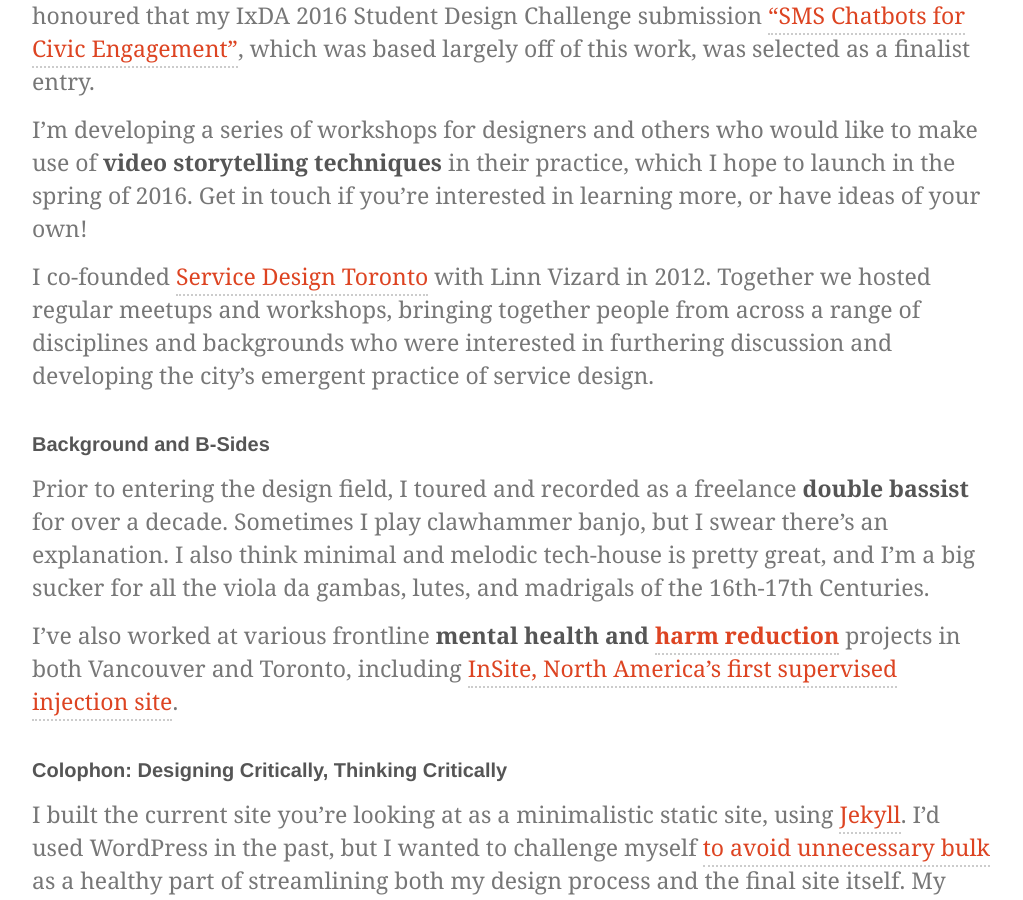
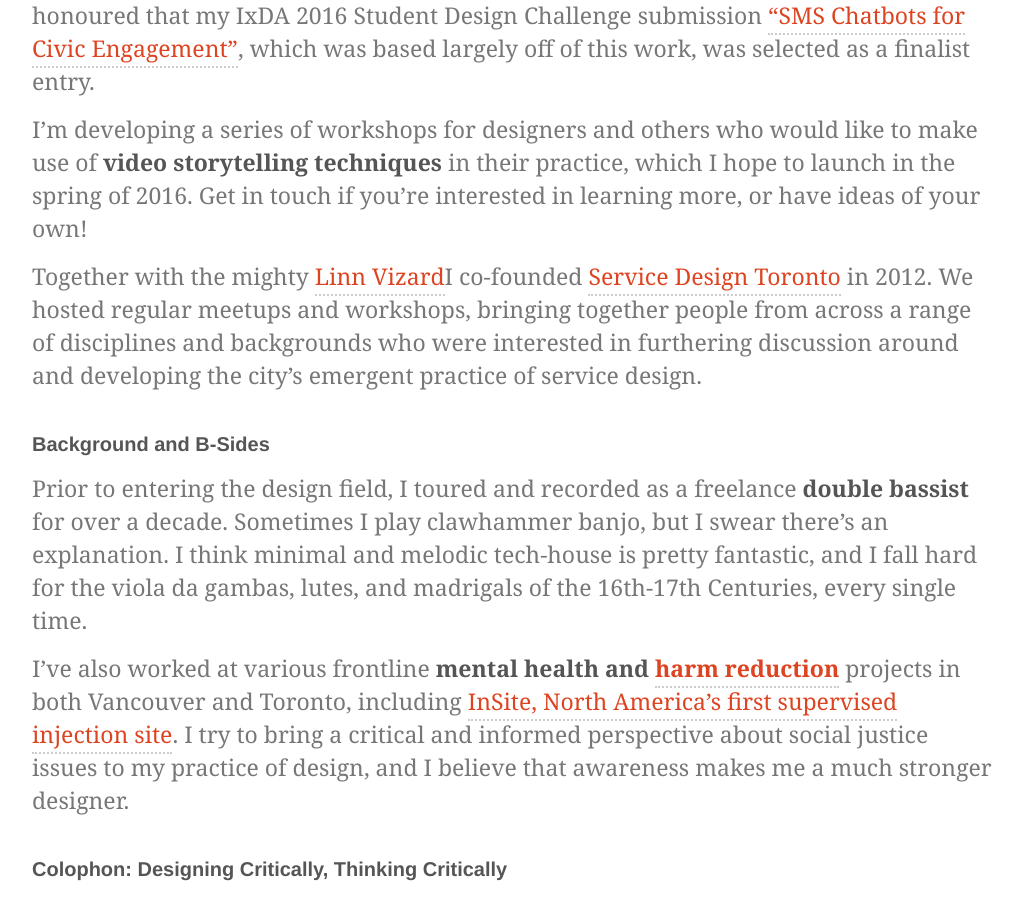
Before and after one commit to antlersanchors/antlersanchors.github.io, a Jekyll site: the page built from michael.md, in a window 1280 px wide and 900 px high, scrolled down 1747 px. Shown: the whole window, without its empty margins (128-1151 px from the left). Built offline with Jekyll 4.4.1, drawn with Linux system fonts in a browser that asks for light colours; nearby versions of some CDN libraries.

Commit message:
Some content edits.

```diff
--- a/michael.md
+++ b/michael.md
@@ -29,12 +29,12 @@ My current personal projects include **TikilluaritSMS**, a service I co-develope
 
 I’m developing a series of workshops for designers and others who would like to make use of **video storytelling techniques** in their practice, which I hope to launch in the spring of 2016. Get in touch if you’re interested in learning more, or have ideas of your own!
 
-I co-founded [Service Design Toronto](http://www.eventbrite.ca/o/service-design-toronto-3326592276) with Linn Vizard in 2012. Together we hosted regular meetups and workshops, bringing together people from across a range of disciplines and backgrounds who were interested in furthering discussion and developing the city’s emergent practice of service design.
+Together with the mighty [Linn Vizard](http://linnvizard.com/)I co-founded [Service Design Toronto](http://www.eventbrite.ca/o/service-design-toronto-3326592276) in 2012. We hosted regular meetups and workshops, bringing together people from across a range of disciplines and backgrounds who were interested in furthering discussion around and developing the city’s emergent practice of service design.
 
 ### Background and B-Sides
-Prior to entering the design field, I toured and recorded as a freelance **double bassist** for over a decade. Sometimes I play clawhammer banjo, but I swear there’s an explanation. I also think minimal and melodic tech-house is pretty great, and I’m a big sucker for all the viola da gambas, lutes, and madrigals of the 16th-17th Centuries.
+Prior to entering the design field, I toured and recorded as a freelance **double bassist** for over a decade. Sometimes I play clawhammer banjo, but I swear there’s an explanation. I think minimal and melodic tech-house is pretty fantastic, and I fall hard for the viola da gambas, lutes, and madrigals of the 16th-17th Centuries, every single time.
 
-I’ve also worked at various frontline **mental health and [harm reduction](https://en.wikipedia.org/wiki/Harm_reduction)** projects in both Vancouver and Toronto, including [InSite, North America’s first supervised injection site](https://en.wikipedia.org/wiki/Insite).
+I’ve also worked at various frontline **mental health and [harm reduction](https://en.wikipedia.org/wiki/Harm_reduction)** projects in both Vancouver and Toronto, including [InSite, North America’s first supervised injection site](https://en.wikipedia.org/wiki/Insite). I try to bring a critical and informed perspective about social justice issues to my practice of design, and I believe that awareness makes me a much stronger designer.
 
 ### Colophon: Designing Critically, Thinking Critically
 I built the current site you’re looking at as a minimalistic static site, using [Jekyll](http://jekyllrb.com/). I’d used WordPress in the past, but I wanted to challenge myself [to avoid unnecessary bulk](http://idlewords.com/talks/website_obesity.htm) as a healthy part of streamlining both my design process and the final site itself. My motivation is about more than efficiency for its own sake, however; a dynamic WordPress site consumes more energy every time it’s compiled, whether crunching databases on the server side or dumping heaps of scripts onto the client’s browser, and I wanted to push myself to engage with the conspicuously neglected [resource-consumption realities of the web](http://alistapart.com/article/sustainable-web-design). It’s an undeniably small-scale intervention, if you can call it that, but if you’ve read this far, it’s been worth it!
```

YOUR INSTRUCTIONS: Read through the entries above and copy each line that has the string "Toronto" in it.

EXERCISE RESPONSE:
-I co-founded [Service Design Toronto](http://www.eventbrite.ca/o/service-design-toronto-3326592276) with Linn Vizard in 2012. Together we hosted regular meetups and workshops, bringing together people from across a range of disciplines and backgrounds who were interested in furthering discussion and developing the city’s emergent practice of service design.
+Together with the mighty [Linn Vizard](http://linnvizard.com/)I co-founded [Service Design Toronto](http://www.eventbrite.ca/o/service-design-toronto-3326592276) in 2012. We hosted regular meetups and workshops, bringing together people from across a range of disciplines and backgrounds who were interested in furthering discussion around and developing the city’s emergent practice of service design.
-I’ve also worked at various frontline **mental health and [harm reduction](https://en.wikipedia.org/wiki/Harm_reduction)** projects in both Vancouver and Toronto, including [InSite, North America’s first supervised injection site](https://en.wikipedia.org/wiki/Insite).
+I’ve also worked at various frontline **mental health and [harm reduction](https://en.wikipedia.org/wiki/Harm_reduction)** projects in both Vancouver and Toronto, including [InSite, North America’s first supervised injection site](https://en.wikipedia.org/wiki/Insite). I try to bring a critical and informed perspective about social justice issues to my practice of design, and I believe that awareness makes me a much stronger designer.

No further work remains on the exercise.